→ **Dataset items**
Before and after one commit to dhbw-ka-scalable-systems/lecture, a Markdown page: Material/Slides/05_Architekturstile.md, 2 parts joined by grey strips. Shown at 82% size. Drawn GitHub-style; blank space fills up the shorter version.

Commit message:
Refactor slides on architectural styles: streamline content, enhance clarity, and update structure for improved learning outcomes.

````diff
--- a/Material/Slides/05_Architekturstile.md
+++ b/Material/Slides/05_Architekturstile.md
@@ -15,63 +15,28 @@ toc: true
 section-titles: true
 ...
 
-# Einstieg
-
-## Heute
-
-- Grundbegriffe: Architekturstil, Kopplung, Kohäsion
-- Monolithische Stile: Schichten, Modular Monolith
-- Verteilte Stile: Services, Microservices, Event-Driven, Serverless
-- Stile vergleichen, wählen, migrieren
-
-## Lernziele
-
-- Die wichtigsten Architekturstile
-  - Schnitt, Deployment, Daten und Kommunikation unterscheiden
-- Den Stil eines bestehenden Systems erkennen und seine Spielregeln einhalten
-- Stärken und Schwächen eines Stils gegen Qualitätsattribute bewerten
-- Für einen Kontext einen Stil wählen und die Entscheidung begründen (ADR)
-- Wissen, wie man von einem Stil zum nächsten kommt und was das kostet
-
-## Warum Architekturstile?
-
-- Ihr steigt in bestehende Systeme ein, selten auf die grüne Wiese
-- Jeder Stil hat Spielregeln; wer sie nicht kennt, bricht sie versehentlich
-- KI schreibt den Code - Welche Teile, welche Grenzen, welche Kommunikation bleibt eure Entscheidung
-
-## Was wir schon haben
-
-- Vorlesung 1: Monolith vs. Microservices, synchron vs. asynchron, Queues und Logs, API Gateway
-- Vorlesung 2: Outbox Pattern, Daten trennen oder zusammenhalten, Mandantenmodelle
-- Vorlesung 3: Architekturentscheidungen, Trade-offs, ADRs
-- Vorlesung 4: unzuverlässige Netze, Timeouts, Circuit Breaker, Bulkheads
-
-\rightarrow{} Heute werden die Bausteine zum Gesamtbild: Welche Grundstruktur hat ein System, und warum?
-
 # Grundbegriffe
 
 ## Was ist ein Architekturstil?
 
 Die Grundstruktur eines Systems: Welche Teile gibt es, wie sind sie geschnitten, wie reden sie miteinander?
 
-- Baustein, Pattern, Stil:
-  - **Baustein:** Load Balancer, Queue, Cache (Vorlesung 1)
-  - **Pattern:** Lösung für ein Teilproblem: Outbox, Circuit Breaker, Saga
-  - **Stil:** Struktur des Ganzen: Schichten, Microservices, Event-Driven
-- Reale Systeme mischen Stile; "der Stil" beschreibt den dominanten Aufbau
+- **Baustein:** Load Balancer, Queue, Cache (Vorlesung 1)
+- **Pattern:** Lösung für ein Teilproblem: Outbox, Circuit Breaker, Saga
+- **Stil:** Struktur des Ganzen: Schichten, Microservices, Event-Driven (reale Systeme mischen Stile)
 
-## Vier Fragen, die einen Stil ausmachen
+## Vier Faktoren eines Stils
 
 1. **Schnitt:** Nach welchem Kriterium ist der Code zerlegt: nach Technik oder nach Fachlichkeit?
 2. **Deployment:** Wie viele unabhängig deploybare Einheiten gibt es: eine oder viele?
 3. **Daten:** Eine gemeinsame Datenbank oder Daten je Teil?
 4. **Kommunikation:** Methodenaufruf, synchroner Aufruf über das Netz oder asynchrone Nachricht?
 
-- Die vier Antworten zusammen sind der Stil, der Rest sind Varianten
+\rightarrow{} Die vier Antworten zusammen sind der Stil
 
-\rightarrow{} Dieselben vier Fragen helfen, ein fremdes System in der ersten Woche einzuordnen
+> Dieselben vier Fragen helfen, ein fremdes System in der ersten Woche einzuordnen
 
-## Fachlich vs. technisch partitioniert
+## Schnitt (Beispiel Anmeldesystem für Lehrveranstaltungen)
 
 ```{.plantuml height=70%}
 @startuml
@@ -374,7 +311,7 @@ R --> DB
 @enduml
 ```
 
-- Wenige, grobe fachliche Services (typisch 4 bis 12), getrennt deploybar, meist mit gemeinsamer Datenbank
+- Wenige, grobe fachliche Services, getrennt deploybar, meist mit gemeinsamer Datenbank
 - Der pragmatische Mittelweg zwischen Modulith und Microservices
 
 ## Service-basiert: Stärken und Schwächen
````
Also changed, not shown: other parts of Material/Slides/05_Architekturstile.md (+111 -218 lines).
...
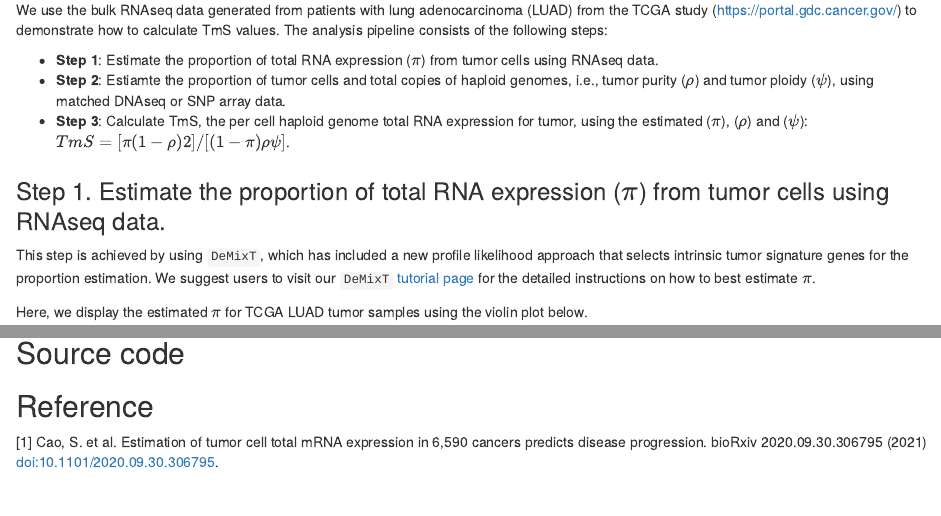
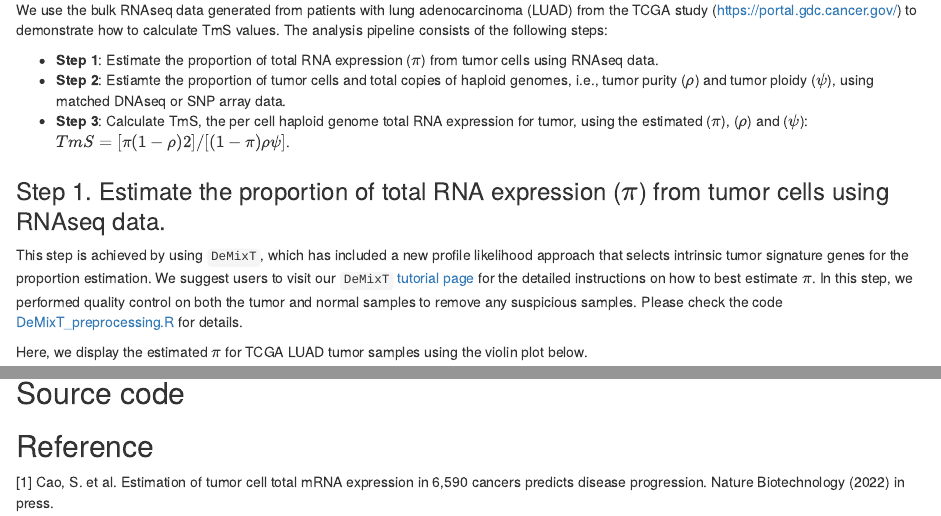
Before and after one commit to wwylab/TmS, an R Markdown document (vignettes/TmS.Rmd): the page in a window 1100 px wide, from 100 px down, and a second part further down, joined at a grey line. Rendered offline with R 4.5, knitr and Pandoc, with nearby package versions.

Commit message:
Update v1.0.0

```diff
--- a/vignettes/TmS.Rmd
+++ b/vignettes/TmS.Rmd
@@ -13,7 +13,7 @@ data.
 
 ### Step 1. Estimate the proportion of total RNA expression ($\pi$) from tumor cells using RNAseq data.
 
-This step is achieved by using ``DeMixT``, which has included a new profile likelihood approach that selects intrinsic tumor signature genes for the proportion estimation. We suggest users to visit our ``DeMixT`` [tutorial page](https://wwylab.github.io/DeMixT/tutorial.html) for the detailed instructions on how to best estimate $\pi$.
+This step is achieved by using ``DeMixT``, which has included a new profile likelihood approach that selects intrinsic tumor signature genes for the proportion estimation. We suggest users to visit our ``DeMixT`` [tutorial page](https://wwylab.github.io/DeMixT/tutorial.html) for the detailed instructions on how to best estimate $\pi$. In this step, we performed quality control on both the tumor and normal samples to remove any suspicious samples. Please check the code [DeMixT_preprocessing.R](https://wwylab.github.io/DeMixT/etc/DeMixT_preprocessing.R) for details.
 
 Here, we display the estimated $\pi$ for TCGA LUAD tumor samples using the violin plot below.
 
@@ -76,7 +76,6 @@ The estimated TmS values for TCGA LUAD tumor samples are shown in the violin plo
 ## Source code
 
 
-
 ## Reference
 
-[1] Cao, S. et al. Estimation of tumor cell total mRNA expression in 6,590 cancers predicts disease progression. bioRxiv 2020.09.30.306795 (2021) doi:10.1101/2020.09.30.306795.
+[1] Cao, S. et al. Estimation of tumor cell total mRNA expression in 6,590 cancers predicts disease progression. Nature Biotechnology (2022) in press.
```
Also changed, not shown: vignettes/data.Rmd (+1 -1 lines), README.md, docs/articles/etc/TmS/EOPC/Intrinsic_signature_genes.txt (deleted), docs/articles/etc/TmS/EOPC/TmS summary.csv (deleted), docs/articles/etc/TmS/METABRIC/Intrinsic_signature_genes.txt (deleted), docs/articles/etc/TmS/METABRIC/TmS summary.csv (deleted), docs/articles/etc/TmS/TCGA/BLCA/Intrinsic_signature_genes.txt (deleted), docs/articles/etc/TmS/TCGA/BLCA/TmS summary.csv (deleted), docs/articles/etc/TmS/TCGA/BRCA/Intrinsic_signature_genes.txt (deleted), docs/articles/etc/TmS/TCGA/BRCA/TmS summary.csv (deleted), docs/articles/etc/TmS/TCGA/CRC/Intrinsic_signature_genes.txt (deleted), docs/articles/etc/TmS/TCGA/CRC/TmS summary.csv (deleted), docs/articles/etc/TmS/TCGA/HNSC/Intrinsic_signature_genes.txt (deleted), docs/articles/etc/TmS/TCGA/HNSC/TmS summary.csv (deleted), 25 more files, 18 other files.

→ **WHAT YOU SHOULD DO**
Using the entries, state how many of their lines hold "eines"; give the number and no more.

→ **EXPECTED ANSWER**
4